I don't know why Kathy but sometimes the measure is really wrong. For example I got those packages of purple potatoes in the produce section. It said that one serving was a certain amount of potatoes and then it had a gram measure. The number of potatoes it took to get to that gram measurement was always less than the number of potatoes stated. Also people can be inaccurate when they measure something by eye in a cup. I figure it's pretty common for people to play games where they think "well if I add a little more it won't go over this line", etc. whereas it's harder to cheat yourself or mismeasure if you weigh it.
Most of the time the gram measurement as weighed by the scale versus the "one whole package" serving size is pretty similar, but it can be off by enough to cause a difference in calories that's significant.
This thread is mostly for people who really are trying to count their calories but just aren't seeing any progress. Sometimes all you need is a more accurate method of counting.
I also think I figured out what that water is that you're talking about. When water freezes, it expands, and if at some point it melts again, it's going to leave a pool of liquid on top of the food.
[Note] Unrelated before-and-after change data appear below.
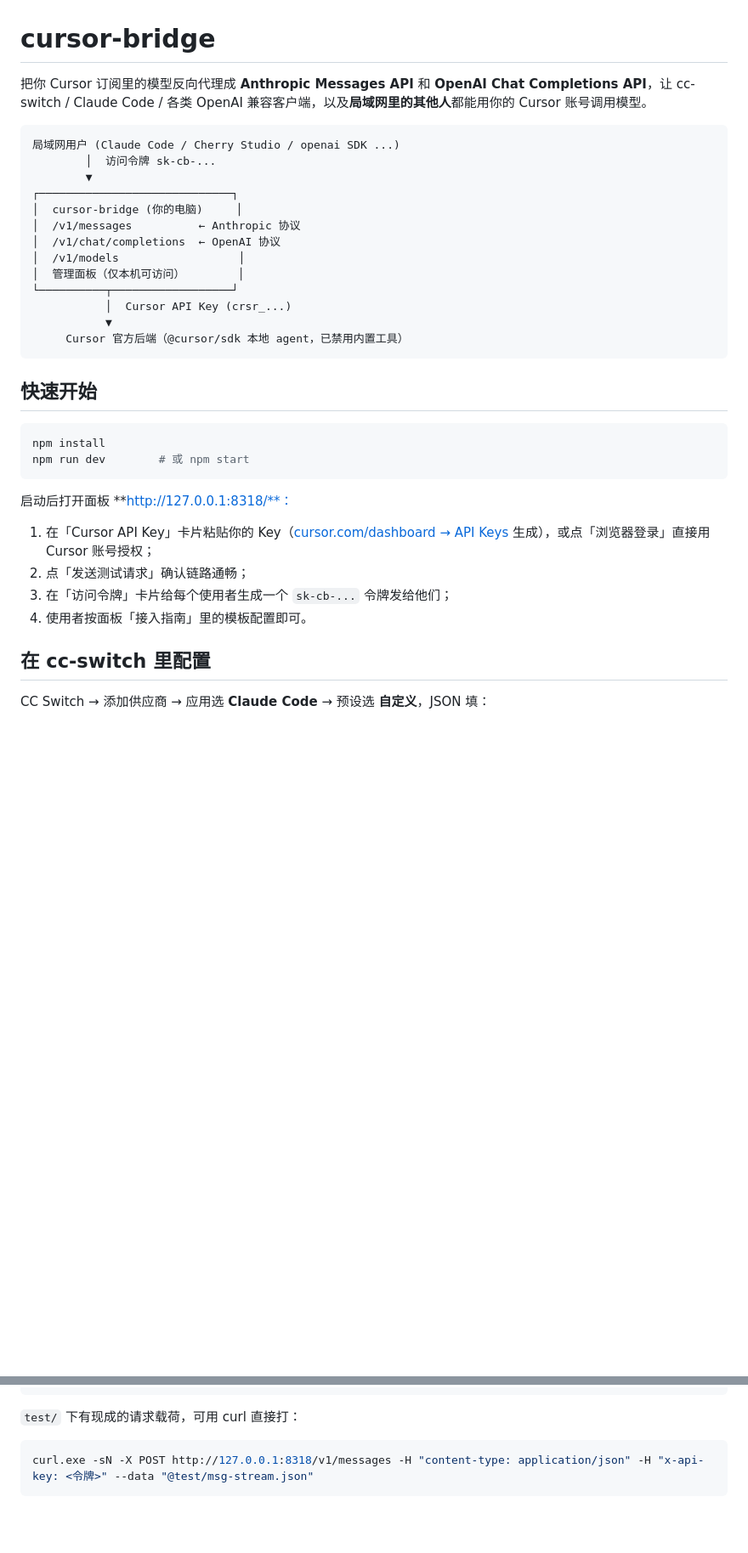
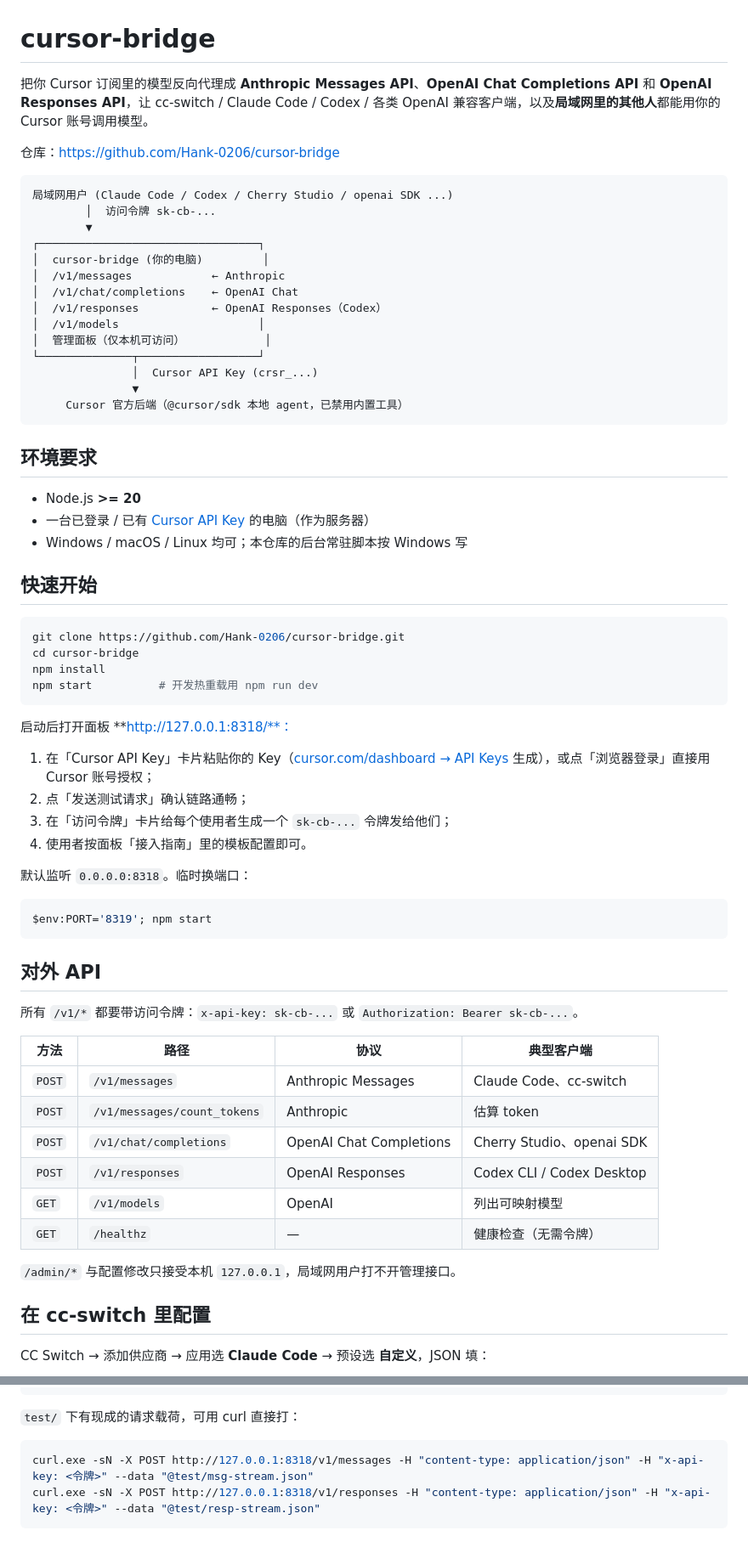
Before and after one commit to Hank-0206/cursor-bridge, a Markdown page: README.md, 2 parts joined by grey strips. Shown at 85% size. GitHub-like rendering; blank space fills up the shorter version.

Commit message:
补充 README：仓库克隆步骤、对外 API 表、Codex Responses 接入与用量统计说明
Co-authored-by: Cursor <cursoragent@cursor.com>

````diff
--- a/README.md
+++ b/README.md
@@ -1,28 +1,39 @@
 # cursor-bridge
 
-把你 Cursor 订阅里的模型反向代理成 **Anthropic Messages API** 和 **OpenAI Chat Completions API**，让 cc-switch / Claude Code / 各类 OpenAI 兼容客户端，以及**局域网里的其他人**都能用你的 Cursor 账号调用模型。
+把你 Cursor 订阅里的模型反向代理成 **Anthropic Messages API**、**OpenAI Chat Completions API** 和 **OpenAI Responses API**，让 cc-switch / Claude Code / Codex / 各类 OpenAI 兼容客户端，以及**局域网里的其他人**都能用你的 Cursor 账号调用模型。
+
+仓库：https://github.com/Hank-0206/cursor-bridge
 
 ```
-局域网用户 (Claude Code / Cherry Studio / openai SDK ...)
+局域网用户 (Claude Code / Codex / Cherry Studio / openai SDK ...)
         │  访问令牌 sk-cb-...
         ▼
-┌─────────────────────────────┐
-│  cursor-bridge (你的电脑)     │
-│  /v1/messages          ← Anthropic 协议
-│  /v1/chat/completions  ← OpenAI 协议
-│  /v1/models                  │
-│  管理面板（仅本机可访问）        │
-└──────────┬──────────────────┘
-           │  Cursor API Key (crsr_...)
-           ▼
+┌─────────────────────────────────┐
+│  cursor-bridge (你的电脑)         │
+│  /v1/messages            ← Anthropic
+│  /v1/chat/completions    ← OpenAI Chat
+│  /v1/responses           ← OpenAI Responses（Codex）
+│  /v1/models                     │
+│  管理面板（仅本机可访问）            │
+└──────────────┬──────────────────┘
+               │  Cursor API Key (crsr_...)
+               ▼
      Cursor 官方后端（@cursor/sdk 本地 agent，已禁用内置工具）
 ```
+
+## 环境要求
+
+- Node.js **>= 20**
+- 一台已登录 / 已有 [Cursor API Key](https://cursor.com/dashboard/api) 的电脑（作为服务器）
+- Windows / macOS / Linux 均可；本仓库的后台常驻脚本按 Windows 写
 
 ## 快速开始
 
 ```powershell
+git clone https://github.com/Hank-0206/cursor-bridge.git
+cd cursor-bridge
 npm install
-npm run dev        # 或 npm start
+npm start          # 开发热重载用 npm run dev
 ```
 
 启动后打开面板 **http://127.0.0.1:8318/**：
@@ -31,6 +42,27 @@ npm run dev        # 或 npm start
 2. 点「发送测试请求」确认链路通畅；
 3. 在「访问令牌」卡片给每个使用者生成一个 `sk-cb-...` 令牌发给他们；
 4. 使用者按面板「接入指南」里的模板配置即可。
+
+默认监听 `0.0.0.0:8318`。临时换端口：
+
+```powershell
+$env:PORT='8319'; npm start
+```
+
+## 对外 API
+
+所有 `/v1/*` 都要带访问令牌：`x-api-key: sk-cb-...` 或 `Authorization: Bearer sk-cb-...`。
+
+| 方法 | 路径 | 协议 | 典型客户端 |
+| --- | --- | --- | --- |
+| `POST` | `/v1/messages` | Anthropic Messages | Claude Code、cc-switch |
+| `POST` | `/v1/messages/count_tokens` | Anthropic | 估算 token |
+| `POST` | `/v1/chat/completions` | OpenAI Chat Completions | Cherry Studio、openai SDK |
+| `POST` | `/v1/responses` | OpenAI Responses | Codex CLI / Codex Desktop |
+| `GET` | `/v1/models` | OpenAI | 列出可映射模型 |
+| `GET` | `/healthz` | — | 健康检查（无需令牌） |
+
+`/admin/*` 与配置修改只接受本机 `127.0.0.1`，局域网用户打不开管理接口。
 
 ## 在 cc-switch 里配置
 
@@ -152,4 +245,5 @@ $env:CB_MOCK='tool'; npm run dev # mock 模式并模拟一次工具调用
 
 ```powershell
 curl.exe -sN -X POST http://127.0.0.1:8318/v1/messages -H "content-type: application/json" -H "x-api-key: <令牌>" --data "@test/msg-stream.json"
+curl.exe -sN -X POST http://127.0.0.1:8318/v1/responses -H "content-type: application/json" -H "x-api-key: <令牌>" --data "@test/resp-stream.json"
 ```
````
Also changed, not shown: other parts of README.md (+66 -5 lines).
It wasn't added to or taken away from the food (there's no additional liquid created by the freezing process) but came from the food itself and is part of what is intended in the gram measurement even though it doesn't have any calories in its own right.